Stored dataset items
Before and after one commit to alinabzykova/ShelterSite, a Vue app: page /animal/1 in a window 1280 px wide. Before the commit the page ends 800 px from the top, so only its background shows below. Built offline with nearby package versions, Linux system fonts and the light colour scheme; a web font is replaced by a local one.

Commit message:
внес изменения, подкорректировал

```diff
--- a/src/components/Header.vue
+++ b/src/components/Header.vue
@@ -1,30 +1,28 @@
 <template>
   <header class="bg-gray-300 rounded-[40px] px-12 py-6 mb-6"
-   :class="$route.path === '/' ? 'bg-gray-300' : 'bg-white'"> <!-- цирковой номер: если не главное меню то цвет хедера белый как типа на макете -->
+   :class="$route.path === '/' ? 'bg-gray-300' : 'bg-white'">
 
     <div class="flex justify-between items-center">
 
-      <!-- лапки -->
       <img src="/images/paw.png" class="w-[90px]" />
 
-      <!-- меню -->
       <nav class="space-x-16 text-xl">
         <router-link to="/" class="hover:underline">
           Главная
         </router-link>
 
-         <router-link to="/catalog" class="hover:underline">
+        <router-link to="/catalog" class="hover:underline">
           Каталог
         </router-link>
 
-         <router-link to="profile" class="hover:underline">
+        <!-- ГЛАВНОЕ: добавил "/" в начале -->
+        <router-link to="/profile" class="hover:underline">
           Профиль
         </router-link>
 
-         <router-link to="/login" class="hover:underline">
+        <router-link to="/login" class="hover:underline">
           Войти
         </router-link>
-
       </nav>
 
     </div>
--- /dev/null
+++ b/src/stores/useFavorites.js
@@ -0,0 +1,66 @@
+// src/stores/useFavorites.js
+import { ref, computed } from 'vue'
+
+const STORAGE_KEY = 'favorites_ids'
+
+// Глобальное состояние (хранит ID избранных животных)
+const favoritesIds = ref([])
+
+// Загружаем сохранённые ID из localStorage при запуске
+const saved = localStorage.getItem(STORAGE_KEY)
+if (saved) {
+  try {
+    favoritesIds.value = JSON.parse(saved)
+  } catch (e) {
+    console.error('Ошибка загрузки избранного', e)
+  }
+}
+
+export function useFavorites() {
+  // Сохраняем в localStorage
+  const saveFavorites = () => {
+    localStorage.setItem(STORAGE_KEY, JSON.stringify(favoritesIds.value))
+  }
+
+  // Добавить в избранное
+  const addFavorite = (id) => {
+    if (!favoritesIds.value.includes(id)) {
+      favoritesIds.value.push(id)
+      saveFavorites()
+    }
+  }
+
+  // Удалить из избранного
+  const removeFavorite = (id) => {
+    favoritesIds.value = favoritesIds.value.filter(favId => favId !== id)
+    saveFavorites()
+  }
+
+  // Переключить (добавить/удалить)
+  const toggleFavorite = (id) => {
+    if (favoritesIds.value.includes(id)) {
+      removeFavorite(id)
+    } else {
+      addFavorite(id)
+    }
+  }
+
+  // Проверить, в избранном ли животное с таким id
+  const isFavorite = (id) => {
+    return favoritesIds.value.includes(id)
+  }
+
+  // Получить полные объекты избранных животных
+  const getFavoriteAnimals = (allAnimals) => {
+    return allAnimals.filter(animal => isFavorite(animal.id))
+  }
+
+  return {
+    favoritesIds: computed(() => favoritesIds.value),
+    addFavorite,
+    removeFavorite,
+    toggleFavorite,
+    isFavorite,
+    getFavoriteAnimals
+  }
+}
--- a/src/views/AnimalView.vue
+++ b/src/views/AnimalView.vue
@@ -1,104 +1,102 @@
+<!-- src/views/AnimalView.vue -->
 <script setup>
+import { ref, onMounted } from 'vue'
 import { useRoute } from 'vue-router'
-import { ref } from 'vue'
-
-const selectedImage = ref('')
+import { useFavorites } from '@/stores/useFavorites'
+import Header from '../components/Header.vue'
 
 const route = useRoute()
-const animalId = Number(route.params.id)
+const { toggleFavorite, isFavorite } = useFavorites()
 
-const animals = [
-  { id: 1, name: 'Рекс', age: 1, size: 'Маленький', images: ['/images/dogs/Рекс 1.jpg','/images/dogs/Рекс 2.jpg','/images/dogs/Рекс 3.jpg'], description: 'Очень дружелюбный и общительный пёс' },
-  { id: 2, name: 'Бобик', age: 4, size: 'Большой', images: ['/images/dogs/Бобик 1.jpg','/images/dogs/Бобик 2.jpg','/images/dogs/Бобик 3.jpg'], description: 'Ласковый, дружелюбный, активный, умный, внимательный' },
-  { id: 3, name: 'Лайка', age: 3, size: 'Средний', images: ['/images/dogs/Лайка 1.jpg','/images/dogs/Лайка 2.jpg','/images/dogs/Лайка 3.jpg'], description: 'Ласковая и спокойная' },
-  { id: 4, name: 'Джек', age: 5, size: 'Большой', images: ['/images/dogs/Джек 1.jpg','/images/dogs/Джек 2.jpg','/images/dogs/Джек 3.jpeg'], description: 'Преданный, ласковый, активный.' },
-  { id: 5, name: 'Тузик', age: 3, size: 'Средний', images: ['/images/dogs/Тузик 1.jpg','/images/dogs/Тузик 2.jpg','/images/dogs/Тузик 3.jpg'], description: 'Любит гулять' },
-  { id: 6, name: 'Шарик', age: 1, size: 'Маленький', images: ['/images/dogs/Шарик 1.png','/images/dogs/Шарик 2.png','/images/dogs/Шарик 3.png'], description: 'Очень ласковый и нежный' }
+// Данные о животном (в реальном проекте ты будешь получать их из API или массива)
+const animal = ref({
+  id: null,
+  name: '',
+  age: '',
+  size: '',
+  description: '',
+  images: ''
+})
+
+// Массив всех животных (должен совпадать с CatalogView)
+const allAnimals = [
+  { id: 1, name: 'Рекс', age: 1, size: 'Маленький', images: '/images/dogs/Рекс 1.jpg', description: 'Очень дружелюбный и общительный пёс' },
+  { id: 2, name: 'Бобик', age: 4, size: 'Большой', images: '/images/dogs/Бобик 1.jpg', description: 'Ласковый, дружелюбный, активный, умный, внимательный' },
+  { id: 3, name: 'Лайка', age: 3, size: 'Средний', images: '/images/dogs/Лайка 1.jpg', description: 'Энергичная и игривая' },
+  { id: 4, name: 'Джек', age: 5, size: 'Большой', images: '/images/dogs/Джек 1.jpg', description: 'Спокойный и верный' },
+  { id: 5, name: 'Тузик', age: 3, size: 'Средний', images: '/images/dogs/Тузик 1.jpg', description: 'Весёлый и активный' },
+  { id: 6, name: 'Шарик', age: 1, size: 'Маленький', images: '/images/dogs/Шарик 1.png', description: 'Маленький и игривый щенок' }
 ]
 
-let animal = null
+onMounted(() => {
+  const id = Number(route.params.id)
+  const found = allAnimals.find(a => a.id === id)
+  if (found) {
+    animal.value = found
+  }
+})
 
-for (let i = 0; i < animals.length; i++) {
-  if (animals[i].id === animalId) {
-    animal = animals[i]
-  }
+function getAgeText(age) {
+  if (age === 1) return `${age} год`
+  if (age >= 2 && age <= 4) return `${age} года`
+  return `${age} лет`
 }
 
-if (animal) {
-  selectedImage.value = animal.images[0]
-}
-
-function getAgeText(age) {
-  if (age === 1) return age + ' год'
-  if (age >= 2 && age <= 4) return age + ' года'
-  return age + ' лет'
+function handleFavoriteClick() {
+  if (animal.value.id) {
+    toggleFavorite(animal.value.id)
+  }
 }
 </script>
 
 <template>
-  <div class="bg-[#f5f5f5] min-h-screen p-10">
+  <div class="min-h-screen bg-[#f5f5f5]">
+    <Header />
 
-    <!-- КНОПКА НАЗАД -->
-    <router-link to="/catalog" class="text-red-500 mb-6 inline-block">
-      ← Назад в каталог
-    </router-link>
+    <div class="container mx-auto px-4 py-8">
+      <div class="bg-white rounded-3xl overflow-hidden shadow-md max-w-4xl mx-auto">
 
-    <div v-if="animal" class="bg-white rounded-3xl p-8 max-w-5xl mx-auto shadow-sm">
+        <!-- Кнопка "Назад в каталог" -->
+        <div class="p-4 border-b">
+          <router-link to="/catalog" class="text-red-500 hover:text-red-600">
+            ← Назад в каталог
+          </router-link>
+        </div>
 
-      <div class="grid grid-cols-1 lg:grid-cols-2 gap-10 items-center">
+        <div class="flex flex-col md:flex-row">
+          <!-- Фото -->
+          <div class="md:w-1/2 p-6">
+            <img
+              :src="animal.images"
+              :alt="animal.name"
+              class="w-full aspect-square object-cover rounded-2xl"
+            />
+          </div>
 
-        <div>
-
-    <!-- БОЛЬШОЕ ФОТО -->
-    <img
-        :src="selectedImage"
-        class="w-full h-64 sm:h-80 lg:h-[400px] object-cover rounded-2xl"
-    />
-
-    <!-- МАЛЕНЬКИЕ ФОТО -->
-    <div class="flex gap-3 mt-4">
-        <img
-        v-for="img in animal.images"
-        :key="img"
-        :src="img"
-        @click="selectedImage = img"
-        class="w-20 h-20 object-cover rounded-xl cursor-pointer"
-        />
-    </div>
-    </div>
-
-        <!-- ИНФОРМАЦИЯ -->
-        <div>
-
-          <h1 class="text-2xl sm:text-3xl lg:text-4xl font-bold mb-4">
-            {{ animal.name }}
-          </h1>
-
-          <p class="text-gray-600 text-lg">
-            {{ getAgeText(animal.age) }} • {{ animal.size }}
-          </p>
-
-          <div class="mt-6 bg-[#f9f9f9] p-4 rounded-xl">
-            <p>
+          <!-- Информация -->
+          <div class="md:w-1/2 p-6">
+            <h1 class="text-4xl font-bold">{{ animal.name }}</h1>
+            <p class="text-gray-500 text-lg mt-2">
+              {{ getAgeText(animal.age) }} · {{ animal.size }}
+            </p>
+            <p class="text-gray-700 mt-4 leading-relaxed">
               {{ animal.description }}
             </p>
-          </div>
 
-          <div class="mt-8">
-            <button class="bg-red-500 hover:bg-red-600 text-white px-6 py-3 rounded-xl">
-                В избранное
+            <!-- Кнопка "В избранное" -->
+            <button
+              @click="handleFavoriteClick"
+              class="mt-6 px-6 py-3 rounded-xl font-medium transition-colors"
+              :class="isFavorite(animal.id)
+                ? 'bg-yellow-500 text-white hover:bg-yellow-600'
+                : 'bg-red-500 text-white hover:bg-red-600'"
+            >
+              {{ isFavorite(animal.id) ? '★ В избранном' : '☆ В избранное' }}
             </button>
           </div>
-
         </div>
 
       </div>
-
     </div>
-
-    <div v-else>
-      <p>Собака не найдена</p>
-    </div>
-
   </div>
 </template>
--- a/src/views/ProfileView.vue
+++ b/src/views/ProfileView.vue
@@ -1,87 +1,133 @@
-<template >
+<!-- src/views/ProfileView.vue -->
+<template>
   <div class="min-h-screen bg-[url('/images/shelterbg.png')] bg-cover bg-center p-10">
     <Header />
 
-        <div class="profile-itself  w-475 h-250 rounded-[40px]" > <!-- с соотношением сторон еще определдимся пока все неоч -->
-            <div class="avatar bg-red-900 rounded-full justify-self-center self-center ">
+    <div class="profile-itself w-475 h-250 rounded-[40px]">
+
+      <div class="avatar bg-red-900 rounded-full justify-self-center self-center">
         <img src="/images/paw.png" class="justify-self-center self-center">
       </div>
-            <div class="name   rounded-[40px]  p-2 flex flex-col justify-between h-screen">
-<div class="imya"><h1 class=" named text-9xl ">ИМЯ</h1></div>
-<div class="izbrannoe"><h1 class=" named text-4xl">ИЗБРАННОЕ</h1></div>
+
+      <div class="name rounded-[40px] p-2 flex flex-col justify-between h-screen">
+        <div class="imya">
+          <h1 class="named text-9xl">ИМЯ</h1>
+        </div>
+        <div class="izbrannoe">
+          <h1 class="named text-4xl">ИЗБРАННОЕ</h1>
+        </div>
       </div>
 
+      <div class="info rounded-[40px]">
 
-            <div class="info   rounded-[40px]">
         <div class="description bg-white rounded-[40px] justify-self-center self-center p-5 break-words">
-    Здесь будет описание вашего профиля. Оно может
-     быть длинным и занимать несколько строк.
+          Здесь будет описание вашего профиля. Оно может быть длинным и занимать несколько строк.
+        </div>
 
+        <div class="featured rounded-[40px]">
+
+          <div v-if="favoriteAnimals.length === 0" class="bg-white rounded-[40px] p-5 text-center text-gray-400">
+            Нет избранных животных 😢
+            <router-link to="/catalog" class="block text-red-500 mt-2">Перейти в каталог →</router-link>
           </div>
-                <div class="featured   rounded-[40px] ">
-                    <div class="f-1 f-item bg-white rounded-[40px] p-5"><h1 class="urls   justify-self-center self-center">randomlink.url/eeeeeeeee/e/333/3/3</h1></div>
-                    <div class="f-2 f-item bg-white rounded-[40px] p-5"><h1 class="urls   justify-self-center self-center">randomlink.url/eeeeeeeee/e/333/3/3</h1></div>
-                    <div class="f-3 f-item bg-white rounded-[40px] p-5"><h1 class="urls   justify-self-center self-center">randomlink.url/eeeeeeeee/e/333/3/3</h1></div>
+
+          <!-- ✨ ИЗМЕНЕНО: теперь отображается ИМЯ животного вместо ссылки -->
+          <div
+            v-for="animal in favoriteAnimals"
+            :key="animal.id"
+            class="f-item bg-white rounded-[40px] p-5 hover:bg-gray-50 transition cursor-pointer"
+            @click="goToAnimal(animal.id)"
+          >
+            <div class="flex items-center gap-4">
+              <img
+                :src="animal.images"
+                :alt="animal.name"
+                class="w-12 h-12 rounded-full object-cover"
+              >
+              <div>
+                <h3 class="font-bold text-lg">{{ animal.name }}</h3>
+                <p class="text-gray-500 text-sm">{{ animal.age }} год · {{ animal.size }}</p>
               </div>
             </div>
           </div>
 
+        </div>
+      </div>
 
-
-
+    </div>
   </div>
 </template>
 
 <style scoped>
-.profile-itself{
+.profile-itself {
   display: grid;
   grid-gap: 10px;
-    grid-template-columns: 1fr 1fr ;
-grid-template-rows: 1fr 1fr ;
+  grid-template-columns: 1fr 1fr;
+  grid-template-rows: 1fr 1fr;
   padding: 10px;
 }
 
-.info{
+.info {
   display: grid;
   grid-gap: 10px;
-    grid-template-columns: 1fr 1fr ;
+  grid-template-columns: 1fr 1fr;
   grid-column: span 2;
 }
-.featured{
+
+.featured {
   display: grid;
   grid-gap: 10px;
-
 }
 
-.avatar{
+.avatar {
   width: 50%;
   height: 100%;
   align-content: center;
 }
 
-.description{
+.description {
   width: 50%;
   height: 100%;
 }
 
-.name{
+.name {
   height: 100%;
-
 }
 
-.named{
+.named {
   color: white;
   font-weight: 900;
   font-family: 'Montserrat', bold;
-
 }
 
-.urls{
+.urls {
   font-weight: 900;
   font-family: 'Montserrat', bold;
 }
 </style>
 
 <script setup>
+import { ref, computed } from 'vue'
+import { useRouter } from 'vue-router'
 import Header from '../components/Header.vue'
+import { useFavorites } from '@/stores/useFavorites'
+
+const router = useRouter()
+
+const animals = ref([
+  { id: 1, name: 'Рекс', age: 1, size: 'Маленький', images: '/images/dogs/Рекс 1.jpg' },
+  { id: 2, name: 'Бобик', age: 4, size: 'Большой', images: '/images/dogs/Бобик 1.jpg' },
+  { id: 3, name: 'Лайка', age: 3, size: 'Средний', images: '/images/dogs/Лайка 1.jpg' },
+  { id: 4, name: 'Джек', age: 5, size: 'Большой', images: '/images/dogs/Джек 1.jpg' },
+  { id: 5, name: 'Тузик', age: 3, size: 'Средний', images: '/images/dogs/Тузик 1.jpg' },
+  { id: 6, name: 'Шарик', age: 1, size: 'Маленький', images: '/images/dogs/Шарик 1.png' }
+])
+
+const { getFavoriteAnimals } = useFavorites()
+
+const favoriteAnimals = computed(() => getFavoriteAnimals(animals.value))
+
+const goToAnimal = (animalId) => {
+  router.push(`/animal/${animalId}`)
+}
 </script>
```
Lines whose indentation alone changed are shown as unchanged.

● **Task**: Wherever "избранном" occurs in the entries above, copy the line it sits on.

● **Finished task**:
+  // Проверить, в избранном ли животное с таким id
+              {{ isFavorite(animal.id) ? '★ В избранном' : '☆ В избранное' }}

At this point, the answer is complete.